WHAT TO WORK ON: Among the entries, find the lines with the string "models" and report them.

SOURCE RECORDS:
+===+
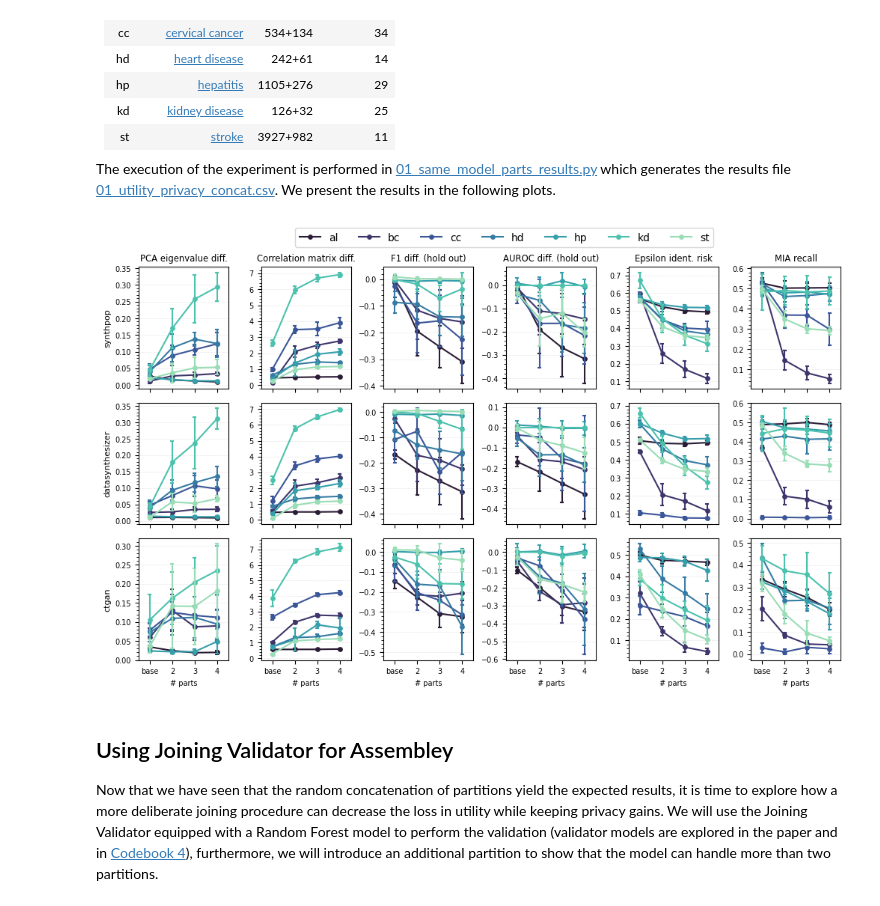
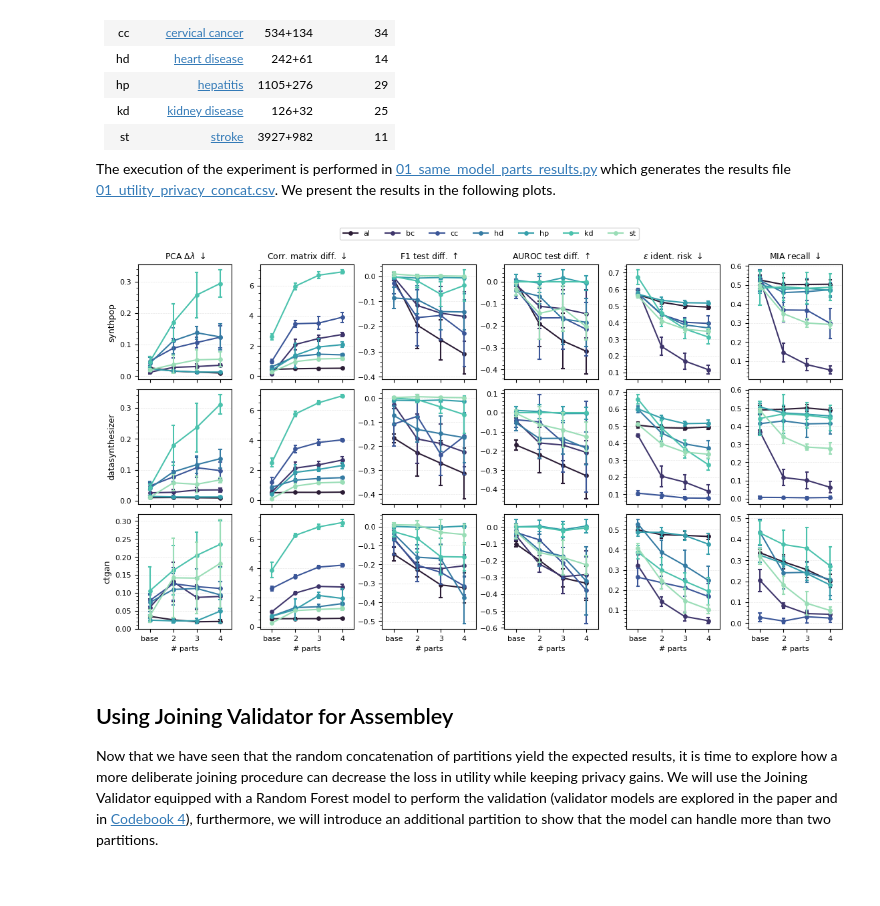
Before and after one commit to notna07/disjoint-synthetic-data-generation, a Jupyter notebook: 01_same_model_partitions.ipynb, the cells around one changed output. Cells and saved outputs as stored; diff of their text form; code cells hidden in the pictures.

Commit message:
adjust plots and baselines

```diff
--- a/01_same_model_partitions.ipynb
+++ b/01_same_model_partitions.ipynb
@@ -163,29 +165,34 @@ The following table overviews the seven datasets we use in the experiments.
 The execution of the experiment is performed in [01_same_model_parts_results.py](experiments/auxiliaries/01_same_model_parts_results.py) which generates the results file [01_utility_privacy_concat.csv](experiments/results/01_utility_privacy_concat.csv). We present the results in the following plots.
 # %%
 import pandas as pd
-
 import seaborn as sns
 import matplotlib.pyplot as plt
 
-rcp = {'font.size': 7, 'font.family': 'sans', "mathtext.fontset": "dejavuserif"}
-plt.rcParams.update(**rcp)
+plt.rcParams.update({
+    "font.family": "sans-serif",
+    "font.size": 8,
+})
 
 def utility_privacy_partitions_figure(results, models, metrics, return_flag=True):
 
-    fig, axes = plt.subplots(len(models), len(metrics), figsize=(10, 6), sharex=True)
+    fig, axes = plt.subplots(len(models), len(metrics), figsize=(11, 6), sharex=True)
 
-    for i, model in enumerate(models):
-        for j, metric in enumerate(metrics.keys()):
+    for j, metric in enumerate(metrics.keys()):
+        for i, model in enumerate(models):
             axes[i, j].minorticks_on()
             axes[i, j].xaxis.set_tick_params(which='minor', bottom=False)
             axes[i, j].yaxis.grid(True, which='major', linestyle='--', linewidth='0.5', alpha=0.3)
             sns.pointplot(data=results[results['model']==model], x="partitions", y=metric, hue="data", ax=axes[i, j], palette='mako', capsize=.1, linewidth=1.5, errorbar='sd')
             axes[i, j].get_legend().remove()
-            axes[i, j].set_ylabel("")
+            # axes[i, j].set_ylabel("metric value", fontsize=9)
 
-            if j == 0: axes[i, j].set_ylabel(model, fontsize=8)
+            if i == 0: axes[i, j].set_title(metrics[metric], fontsize=9)
 
-            if i == 0: axes[i, j].set_title(metrics[metric])
+            if j == 0:
+                # axes[i, j].set_title(metrics[metric], fontsize=10, loc='left')
+                axes[i, j].set_ylabel(model, fontsize=9)
+            else:
+                axes[i, j].set_ylabel('')
 
             if i == len(models)-1:
                 axes[i, j].set_xlabel('# parts')
@@ -193,31 +200,31 @@ def utility_privacy_partitions_figure(results, models, metrics, return_flag=True
                 axes[i, j].set_xticks(ticks, labels=['base', '2', '3', '4'])
 
     handles, labels = axes[0, 0].get_legend_handles_labels()
-    fig.legend(handles, labels, loc='upper center', ncol=7, fontsize=10, bbox_to_anchor=(0.54, 1.05), bbox_transform=fig.transFigure)
-    plt.tight_layout()
+    fig.legend(handles, labels, loc='upper center', ncol=7, fontsize=8, bbox_to_anchor=(0.52, 1.07), bbox_transform=fig.transFigure)
+    plt.tight_layout(pad=0.0, w_pad=0.5, h_pad=0.6)
 
     if return_flag == True:
         return fig
     else:
-        plt.savefig(f"experiments/figures/figure2_metrics_vs_partitions.pdf", bbox_inches='tight')
+        plt.savefig(f"experiments/figures/figure3_metrics_vs_partitions.pdf", bbox_inches='tight')
         pass
 # %%
 models = ['synthpop', 'datasynthesizer', 'ctgan']
 
 metrics = {
-    "pca_eigval_diff" : "PCA eigenvalue diff.",
-    "corr_mat_diff": "Correlation matrix diff.",
-    "avg_F1_diff_hout": "F1 diff. (hold out)",
-    "auroc": "AUROC diff. (hold out)",
-    "eps_identif_risk": "Epsilon ident. risk",
-    "mia_recall": "MIA recall",
+    "pca_eigval_diff" : r"PCA $\Delta\lambda$ $\downarrow$",
+    "corr_mat_diff": r"Corr. matrix diff. $\downarrow$",
+    "avg_F1_diff_hout": r"F1 test diff. $\uparrow$",
+    "auroc": r"AUROC test diff. $\uparrow$",
+    "eps_identif_risk": r"$\varepsilon$ ident. risk $\downarrow$",
+    "mia_recall": r"MIA recall $\downarrow$",
 }
 
 results = pd.read_csv('experiments/results/01_utility_privacy_concat.csv')
 
 fig = utility_privacy_partitions_figure(results, models, metrics, return_flag=False)
 # %% [output]
-[figure, old version]
+[figure, new version]
 # %% [markdown]
 ## Using Joining Validator for Assembley
 
```
Also changed, not shown: parts of 7 cells of this notebook, 8 other files.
+===+
RESPONSE BELOW:
 def utility_privacy_partitions_figure(results, models, metrics, return_flag=True):
-    fig, axes = plt.subplots(len(models), len(metrics), figsize=(10, 6), sharex=True)
+    fig, axes = plt.subplots(len(models), len(metrics), figsize=(11, 6), sharex=True)
-    for i, model in enumerate(models):
+        for i, model in enumerate(models):
             if i == len(models)-1:
@@ -193,31 +200,31 @@ def utility_privacy_partitions_figure(results, models, metrics, return_flag=True
 models = ['synthpop', 'datasynthesizer', 'ctgan']
 fig = utility_privacy_partitions_figure(results, models, metrics, return_flag=False)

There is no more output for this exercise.